Start of Block

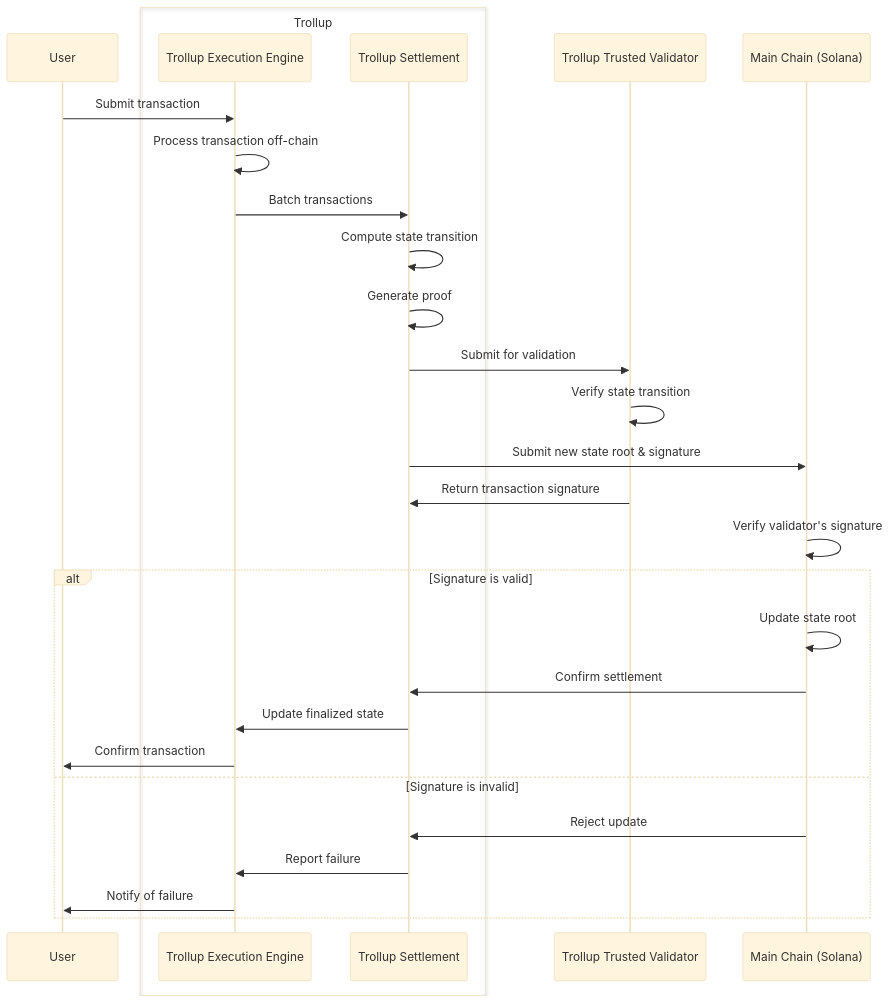
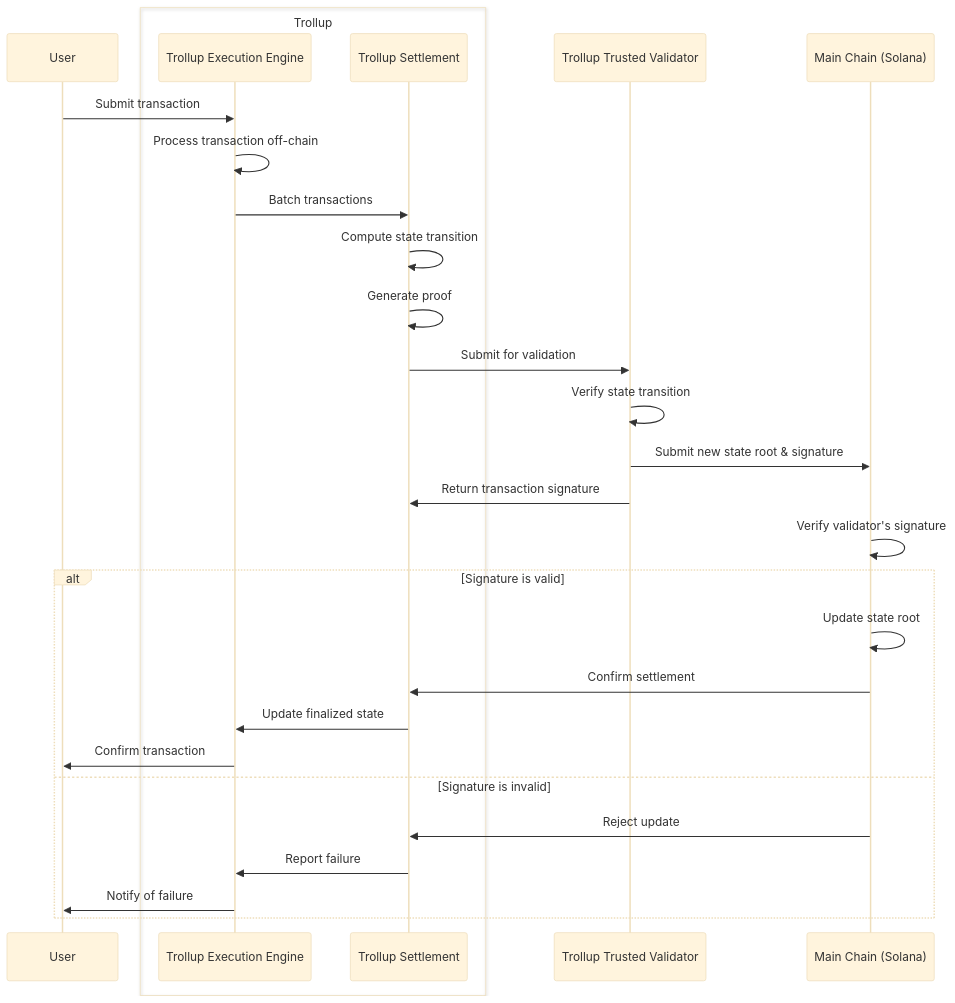
The third of 3 diagrams in README.md (wkennedy/trollup), drawn with Mermaid (base theme) before and after one commit.

Commit message:
Fix state root submission actor in README diagram
Changed the actor responsible for submitting the new state root and signature from Settlement to Validator. This correction aligns the documentation with the actual process flow.

````diff
--- a/README.md
+++ b/README.md
@@ -72,31 +72,31 @@
 ```mermaid
 sequenceDiagram
     participant User
     box Trollup
         participant Rollup as Trollup Execution Engine
         participant Settlement as Trollup Settlement
     end
     participant Validator as Trollup Trusted Validator
     participant MainChain as Main Chain (Solana)
 
     User->>Rollup: Submit transaction
     Rollup->>Rollup: Process transaction off-chain
     Rollup->>Settlement: Batch transactions
     Settlement->>Settlement: Compute state transition
     Settlement->>Settlement: Generate proof
     Settlement->>Validator: Submit for validation
     Validator->>Validator: Verify state transition
-    Settlement->>MainChain: Submit new state root & signature
+    Validator->>MainChain: Submit new state root & signature
     Validator->>Settlement: Return transaction signature
     MainChain->>MainChain: Verify validator's signature
     alt Signature is valid
         MainChain->>MainChain: Update state root
         MainChain->>Settlement: Confirm settlement
         Settlement->>Rollup: Update finalized state
         Rollup->>User: Confirm transaction
     else Signature is invalid
         MainChain->>Settlement: Reject update
         Settlement->>Rollup: Report failure
         Rollup->>User: Notify of failure
     end
 ```
````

End of Block

An exact copy of the entries from the line containing "Changed the actor" through the last line is the expected answer.

■ Exercise solution ■
Changed the actor responsible for submitting the new state root and signature from Settlement to Validator. This correction aligns the documentation with the actual process flow.

````diff
--- a/README.md
+++ b/README.md
@@ -72,31 +72,31 @@
 ```mermaid
 sequenceDiagram
     participant User
     box Trollup
         participant Rollup as Trollup Execution Engine
         participant Settlement as Trollup Settlement
     end
     participant Validator as Trollup Trusted Validator
     participant MainChain as Main Chain (Solana)
 
     User->>Rollup: Submit transaction
     Rollup->>Rollup: Process transaction off-chain
     Rollup->>Settlement: Batch transactions
     Settlement->>Settlement: Compute state transition
     Settlement->>Settlement: Generate proof
     Settlement->>Validator: Submit for validation
     Validator->>Validator: Verify state transition
-    Settlement->>MainChain: Submit new state root & signature
+    Validator->>MainChain: Submit new state root & signature
     Validator->>Settlement: Return transaction signature
     MainChain->>MainChain: Verify validator's signature
     alt Signature is valid
         MainChain->>MainChain: Update state root
         MainChain->>Settlement: Confirm settlement
         Settlement->>Rollup: Update finalized state
         Rollup->>User: Confirm transaction
     else Signature is invalid
         MainChain->>Settlement: Reject update
         Settlement->>Rollup: Report failure
         Rollup->>User: Notify of failure
     end
 ```
````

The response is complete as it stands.